In Poland, referral to the State Tribunal is used instead of the process of impeachment, which is traditionally used in some other nations as a way of addressing similar allegations against persons holding analogous offices.
The State Tribunal is empowered to rule for the removal of individuals from public office, to impose injunctions on individuals against their appointment to senior offices, to revoke an individual's right to vote and to stand for election, to withdraw previously awarded medals, distinctions and titles of honour, and in criminal cases to impose penalties stipulated in the criminal code.

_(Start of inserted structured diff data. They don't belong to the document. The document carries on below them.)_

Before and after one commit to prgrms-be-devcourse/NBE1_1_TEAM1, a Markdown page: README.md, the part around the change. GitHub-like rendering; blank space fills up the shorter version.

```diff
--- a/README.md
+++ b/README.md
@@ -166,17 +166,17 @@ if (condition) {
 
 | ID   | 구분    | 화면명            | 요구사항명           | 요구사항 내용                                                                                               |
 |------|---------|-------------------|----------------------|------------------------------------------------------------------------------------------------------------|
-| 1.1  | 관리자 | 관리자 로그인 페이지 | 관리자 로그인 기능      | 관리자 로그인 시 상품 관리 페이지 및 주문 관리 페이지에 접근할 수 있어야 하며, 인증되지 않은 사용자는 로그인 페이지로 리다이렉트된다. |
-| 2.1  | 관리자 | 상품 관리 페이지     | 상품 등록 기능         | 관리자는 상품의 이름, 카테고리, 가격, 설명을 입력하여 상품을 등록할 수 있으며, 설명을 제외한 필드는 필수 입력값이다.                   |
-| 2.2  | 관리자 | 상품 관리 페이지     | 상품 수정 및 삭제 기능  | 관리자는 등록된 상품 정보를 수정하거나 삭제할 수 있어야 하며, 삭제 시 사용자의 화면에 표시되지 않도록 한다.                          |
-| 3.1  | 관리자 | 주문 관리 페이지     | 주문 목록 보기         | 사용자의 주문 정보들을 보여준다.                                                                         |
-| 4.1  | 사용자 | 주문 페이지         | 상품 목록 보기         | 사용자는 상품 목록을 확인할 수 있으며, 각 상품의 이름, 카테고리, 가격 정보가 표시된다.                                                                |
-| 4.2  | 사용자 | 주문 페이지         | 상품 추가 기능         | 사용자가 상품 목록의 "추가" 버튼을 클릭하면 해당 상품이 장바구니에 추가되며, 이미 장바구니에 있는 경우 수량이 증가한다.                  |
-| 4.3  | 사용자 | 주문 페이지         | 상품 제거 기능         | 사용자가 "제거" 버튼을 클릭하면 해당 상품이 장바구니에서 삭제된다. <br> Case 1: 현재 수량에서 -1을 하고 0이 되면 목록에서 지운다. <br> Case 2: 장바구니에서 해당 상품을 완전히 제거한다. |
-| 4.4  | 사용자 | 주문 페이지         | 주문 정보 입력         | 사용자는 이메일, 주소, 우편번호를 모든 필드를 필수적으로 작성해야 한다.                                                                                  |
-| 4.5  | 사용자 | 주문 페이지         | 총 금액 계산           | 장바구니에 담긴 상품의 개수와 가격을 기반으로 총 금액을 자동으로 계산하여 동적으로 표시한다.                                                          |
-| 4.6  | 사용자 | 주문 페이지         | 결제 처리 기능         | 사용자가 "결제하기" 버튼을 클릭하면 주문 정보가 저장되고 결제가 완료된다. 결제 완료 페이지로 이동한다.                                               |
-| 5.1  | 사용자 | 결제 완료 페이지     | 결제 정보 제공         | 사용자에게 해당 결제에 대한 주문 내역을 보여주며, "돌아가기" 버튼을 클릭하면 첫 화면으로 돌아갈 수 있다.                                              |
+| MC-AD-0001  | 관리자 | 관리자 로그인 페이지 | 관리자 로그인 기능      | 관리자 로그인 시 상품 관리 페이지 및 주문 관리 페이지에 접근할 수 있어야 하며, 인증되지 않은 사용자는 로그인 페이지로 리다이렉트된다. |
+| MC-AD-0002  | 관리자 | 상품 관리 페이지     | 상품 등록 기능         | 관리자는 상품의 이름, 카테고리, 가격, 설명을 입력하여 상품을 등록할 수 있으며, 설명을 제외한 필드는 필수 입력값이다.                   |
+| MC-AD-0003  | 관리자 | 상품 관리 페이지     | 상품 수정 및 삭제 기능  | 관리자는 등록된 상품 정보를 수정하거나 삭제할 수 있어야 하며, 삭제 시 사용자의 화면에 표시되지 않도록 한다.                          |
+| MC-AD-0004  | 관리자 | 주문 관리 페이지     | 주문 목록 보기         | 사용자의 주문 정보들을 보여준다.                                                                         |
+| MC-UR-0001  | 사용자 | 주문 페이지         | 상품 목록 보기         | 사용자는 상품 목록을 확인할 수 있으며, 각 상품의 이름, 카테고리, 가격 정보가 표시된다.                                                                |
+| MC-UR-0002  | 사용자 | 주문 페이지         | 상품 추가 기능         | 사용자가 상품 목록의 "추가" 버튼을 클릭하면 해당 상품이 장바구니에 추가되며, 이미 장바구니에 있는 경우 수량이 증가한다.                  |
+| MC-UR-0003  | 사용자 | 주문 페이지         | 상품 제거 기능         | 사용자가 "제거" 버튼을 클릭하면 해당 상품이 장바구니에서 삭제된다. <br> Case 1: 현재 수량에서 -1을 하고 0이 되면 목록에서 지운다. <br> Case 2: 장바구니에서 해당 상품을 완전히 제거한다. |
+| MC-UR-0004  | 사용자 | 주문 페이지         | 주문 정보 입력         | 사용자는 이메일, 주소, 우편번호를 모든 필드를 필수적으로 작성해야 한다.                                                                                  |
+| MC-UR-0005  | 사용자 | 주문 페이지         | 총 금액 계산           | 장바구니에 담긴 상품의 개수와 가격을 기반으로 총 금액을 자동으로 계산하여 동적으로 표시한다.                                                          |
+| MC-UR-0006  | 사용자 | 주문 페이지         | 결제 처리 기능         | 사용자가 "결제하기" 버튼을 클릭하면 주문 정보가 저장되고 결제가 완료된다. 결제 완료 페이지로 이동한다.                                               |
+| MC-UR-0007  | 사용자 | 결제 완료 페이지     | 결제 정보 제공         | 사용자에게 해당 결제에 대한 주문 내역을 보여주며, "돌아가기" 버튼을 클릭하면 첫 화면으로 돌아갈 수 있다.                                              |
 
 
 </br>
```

The composition of the State Tribunal is established at the first sitting of each new Sejm and is binding for its term (with the exception that the head of the office is Chief Justice, appointed by President for a six-year term). His two deputies and 16 members of the State Tribunal are chosen from outside the Sejm. Members of the State Tribunal must hold Polish citizenship, may not have a criminal record or have had their civic rights revoked, nor may they be employed in the state administration.